What is being asked: From the entries provided below, copy each line that contains the word "README".

<<<<

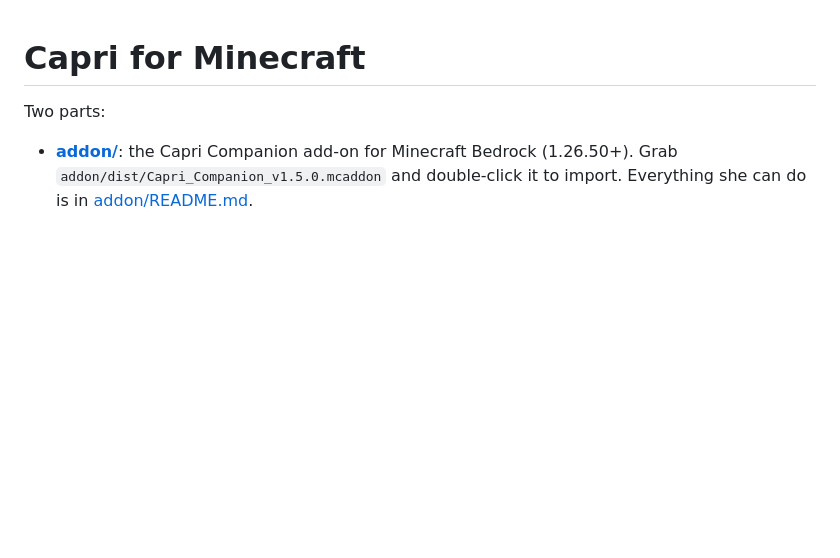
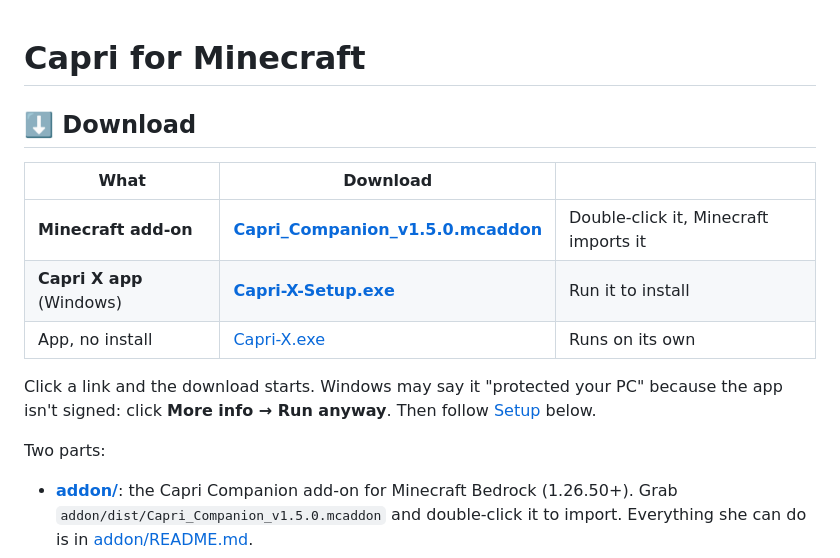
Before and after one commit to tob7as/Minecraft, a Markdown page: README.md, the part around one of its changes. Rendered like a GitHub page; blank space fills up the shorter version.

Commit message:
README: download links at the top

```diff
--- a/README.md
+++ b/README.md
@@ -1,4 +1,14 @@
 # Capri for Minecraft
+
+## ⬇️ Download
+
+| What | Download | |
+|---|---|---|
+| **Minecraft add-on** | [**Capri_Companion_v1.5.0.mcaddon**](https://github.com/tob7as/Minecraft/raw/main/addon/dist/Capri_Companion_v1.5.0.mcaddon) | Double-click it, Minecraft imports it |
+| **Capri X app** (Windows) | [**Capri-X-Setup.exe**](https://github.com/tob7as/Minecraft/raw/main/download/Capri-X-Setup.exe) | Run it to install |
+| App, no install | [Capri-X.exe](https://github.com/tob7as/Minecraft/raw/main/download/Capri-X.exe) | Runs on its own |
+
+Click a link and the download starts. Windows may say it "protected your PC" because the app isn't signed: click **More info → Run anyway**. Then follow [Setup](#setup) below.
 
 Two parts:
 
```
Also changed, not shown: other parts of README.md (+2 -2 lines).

>>>>

Output for this task:
Before and after one commit to tob7as/Minecraft, a Markdown page: README.md, the part around one of its changes. Rendered like a GitHub page; blank space fills up the shorter version.
README: download links at the top
--- a/README.md
+++ b/README.md
Also changed, not shown: other parts of README.md (+2 -2 lines).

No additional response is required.